The first global UMTS network began operation on the Isle of Man in the UK in 2001, followed by Austria the year after. Yet just a few years later, UMTS had begun to be mass-marketed in Europe (in Germany this new mobile radio standard only became commercially available from 2004). This means that most Europeans are still using the older GSM network—although not for much longer. According to an official prognosis, the number of UMTS connections in the EU grew 36 percent to around 172 million in 2009, while the number of current GSM connections decreased about five percent to 469 million. In Switzerland more than one in three, that’s more than three million mobiles, uses the UMTS standard—46 percent more than the previous year. And this is just the beginning.

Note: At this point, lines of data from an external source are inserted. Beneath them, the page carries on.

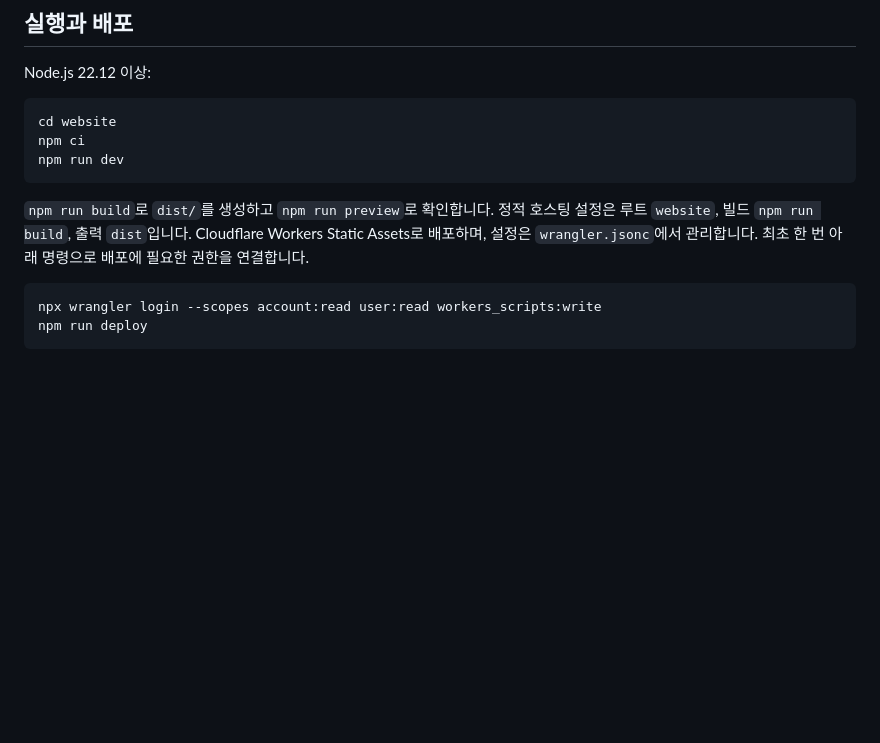
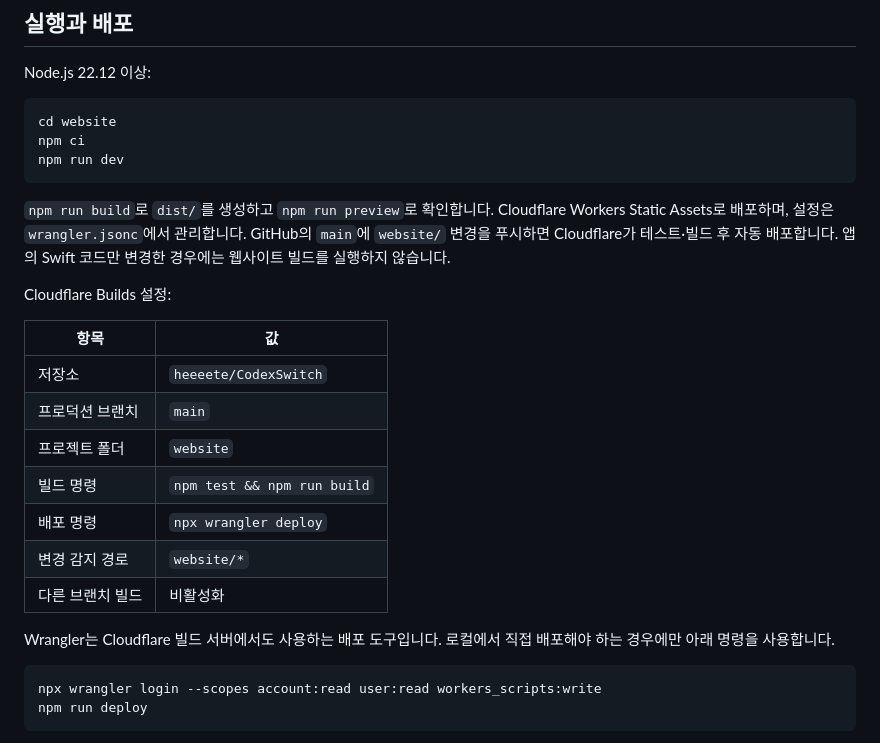
Before and after one commit to heeeete/CodexSwitch, a Markdown page: website/README.md, the part around the change. GitHub-like rendering; blank space fills up the shorter version.

Commit message:
docs(web): GitHub 푸시 기반 자동 배포 안내
## Summary
main의 웹사이트 변경을 Cloudflare가 테스트·빌드 후 배포하도록 연결하고, 운영 방식과 배포 조건 문서화.

- 웹사이트 경로만 감지하는 프로덕션 자동 배포 안내
- 수동 CLI 배포는 필요할 때 사용하는 보조 경로로 정리

````diff
--- a/website/README.md
+++ b/website/README.md
@@ -19,9 +19,24 @@ npm run dev
 ```
 
 `npm run build`로 `dist/`를 생성하고 `npm run preview`로 확인합니다.
-정적 호스팅 설정은 루트 `website`, 빌드 `npm run build`, 출력 `dist`입니다.
 Cloudflare Workers Static Assets로 배포하며, 설정은 `wrangler.jsonc`에서 관리합니다.
-최초 한 번 아래 명령으로 배포에 필요한 권한을 연결합니다.
+GitHub의 `main`에 `website/` 변경을 푸시하면 Cloudflare가 테스트·빌드 후 자동 배포합니다.
+앱의 Swift 코드만 변경한 경우에는 웹사이트 빌드를 실행하지 않습니다.
+
+Cloudflare Builds 설정:
+
+| 항목 | 값 |
+| --- | --- |
+| 저장소 | `heeeete/CodexSwitch` |
+| 프로덕션 브랜치 | `main` |
+| 프로젝트 폴더 | `website` |
+| 빌드 명령 | `npm test && npm run build` |
+| 배포 명령 | `npx wrangler deploy` |
+| 변경 감지 경로 | `website/*` |
+| 다른 브랜치 빌드 | 비활성화 |
+
+Wrangler는 Cloudflare 빌드 서버에서도 사용하는 배포 도구입니다.
+로컬에서 직접 배포해야 하는 경우에만 아래 명령을 사용합니다.
 
 ```bash
 npx wrangler login --scopes account:read user:read workers_scripts:write
````
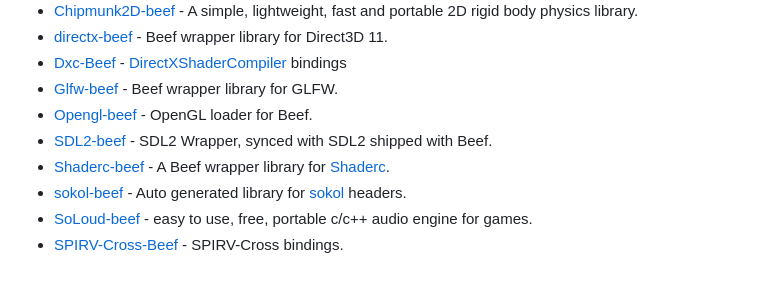
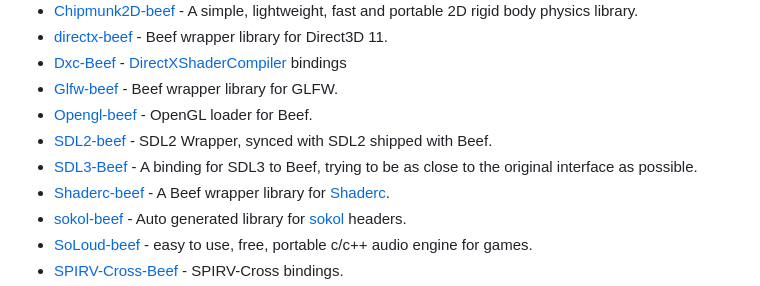
Before and after one commit to Jonathan-Racaud/awesome-beef, a Markdown page: README.md, the part around the change. GitHub-like rendering.

Commit message:
Added SDL3-Beef

```diff
--- a/README.md
+++ b/README.md
@@ -111,6 +111,7 @@ Inspired by [awesome-python](https://github.com/vinta/awesome-python).
 - [Glfw-beef](https://github.com/MineGame159/glfw-beef) - Beef wrapper library for GLFW.
 - [Opengl-beef](https://github.com/MineGame159/opengl-beef) - OpenGL loader for Beef.
 - [SDL2-beef](https://github.com/jazzbre/sdl2-beef) - SDL2 Wrapper, synced with SDL2 shipped with Beef.
+- [SDL3-Beef](https://github.com/Booklordofthedings/SDL3-Beef) - A binding for SDL3 to Beef, trying to be as close to the original interface as possible.
 - [Shaderc-beef](https://github.com/MineGame159/shaderc-beef) - A Beef wrapper library for [Shaderc](https://github.com/google/shaderc).
 - [sokol-beef](https://github.com/kochol/sokol-beef) - Auto generated library for [sokol](https://github.com/floooh/sokol) headers.
 - [SoLoud-beef](https://github.com/jarikomppa/soloud) - easy to use, free, portable c/c++ audio engine for games.
```
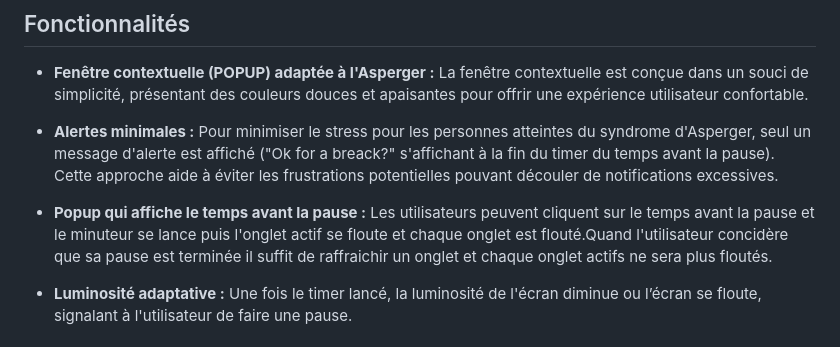
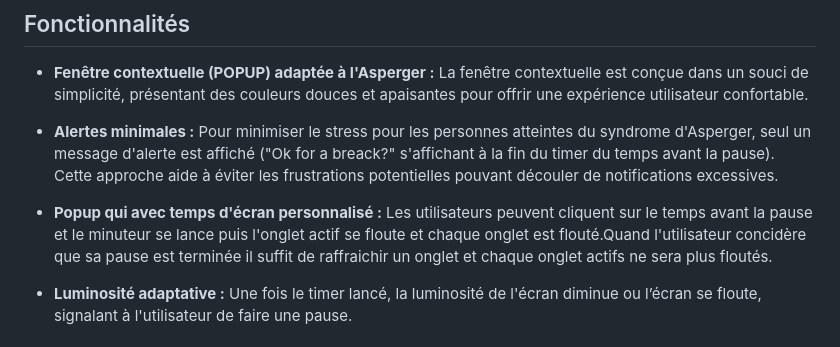
Before and after one commit to domitille-bonnemain/NeuroPause-Chrome-extension-, a Markdown page: README.md, the part around the change. Drawn GitHub-style.

```diff
--- a/README.md
+++ b/README.md
@@ -13,7 +13,7 @@ NeuroPause est une extension de navigateur conçue pour faciliter les pauses éc
 
 - **Alertes minimales :** Pour minimiser le stress pour les personnes atteintes du syndrome d'Asperger, seul un message d'alerte est affiché ("Ok for a breack?" s'affichant à la fin du timer du temps avant la pause). Cette approche aide à éviter les frustrations potentielles pouvant découler de notifications excessives.
 
-- **Popup qui affiche le temps avant la pause :** Les utilisateurs peuvent cliquent sur le temps avant la pause et le minuteur se lance puis l'onglet actif se floute et chaque onglet est flouté.Quand l'utilisateur concidère que sa pause est terminée il suffit de raffraichir un onglet et chaque onglet actifs ne sera plus floutés.
+- **Popup qui avec temps d'écran personnalisé :** Les utilisateurs peuvent cliquent sur le temps avant la pause et le minuteur se lance puis l'onglet actif se floute et chaque onglet est flouté.Quand l'utilisateur concidère que sa pause est terminée il suffit de raffraichir un onglet et chaque onglet actifs ne sera plus floutés.
 
 - **Luminosité adaptative :** Une fois le timer lancé, la luminosité de l'écran diminue ou l’écran se floute, signalant à l'utilisateur de faire une pause.
 
```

A timely link should be mentioned at this point: since the UMTS network has begun to dominate, increasing numbers of bees and birds are vanishing. There is no doubt about it—we are literally cooking ourselves to death with our home-made bombardment of microwaves. And just like the frog in the heated water glass, we won’t notice the gradual change until it’s too late.
Go without your mobile! If that isn’t possible, use it only to send text messages and keep your calls as short as possible.
Use cable telephone equipment at home and at work. Most DECT base stations radiate constantly on full capacity regardless of whether you are making a call or not. If you depend on a DECT phone, at least ensure that the base station is only active during a call (the corresponding new models have the label “ECO mode+/Ecomode plus” or “fulleco”).
Avoid cordless Internet connections (WLAN) for your computer. It is not necessary to surf the net on the toilet, your commuter train or in the park!
Inform your friends and acquaintances about the dangers of microwave radiation, even if this is an awkward endeavour. Put pressure on the authorities and politicians. It’s time to dust off your armour and fight for life!
The German Association Kompetenzinitiative zum Schutz von Mensch, Umwelt und Demokratie e.V. (Competence Initiative for the Protection of Humanity, Environment and Democracy) in which renowned scientists have joined together, has published a series of articles on the Effects of Mobile Phones and Communication Radio. Four brochures have appeared in German to date (English translations are underway), which we cannot recommend highly enough to our readers: these put together the most recent and most important results in a clear and comprehensible way, and serve as an important tool with which to tackle this problem.